(Data extracted from a collection)
------------------------
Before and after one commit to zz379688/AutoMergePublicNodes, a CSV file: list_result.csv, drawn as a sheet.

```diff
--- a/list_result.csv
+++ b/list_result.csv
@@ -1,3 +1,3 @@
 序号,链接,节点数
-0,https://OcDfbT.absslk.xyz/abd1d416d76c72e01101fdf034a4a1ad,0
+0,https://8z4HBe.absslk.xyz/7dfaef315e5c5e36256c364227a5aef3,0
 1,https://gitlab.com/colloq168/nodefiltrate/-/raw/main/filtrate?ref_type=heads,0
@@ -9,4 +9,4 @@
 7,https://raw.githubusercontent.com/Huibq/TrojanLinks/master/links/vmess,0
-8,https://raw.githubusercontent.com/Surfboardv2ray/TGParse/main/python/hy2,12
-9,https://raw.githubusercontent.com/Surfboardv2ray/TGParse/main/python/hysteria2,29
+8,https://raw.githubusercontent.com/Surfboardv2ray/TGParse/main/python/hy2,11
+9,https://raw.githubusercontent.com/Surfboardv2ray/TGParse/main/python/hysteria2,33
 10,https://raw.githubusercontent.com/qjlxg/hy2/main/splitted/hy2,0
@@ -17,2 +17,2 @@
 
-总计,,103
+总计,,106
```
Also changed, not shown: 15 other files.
------------------------
• WHAT YOU ARE ASKED TO DO:
As you read the records above, find each line that contains "absslk" and copy it.

• ANSWER TO THIS TASK:
-0,https://OcDfbT.absslk.xyz/abd1d416d76c72e01101fdf034a4a1ad,0
+0,https://8z4HBe.absslk.xyz/7dfaef315e5c5e36256c364227a5aef3,0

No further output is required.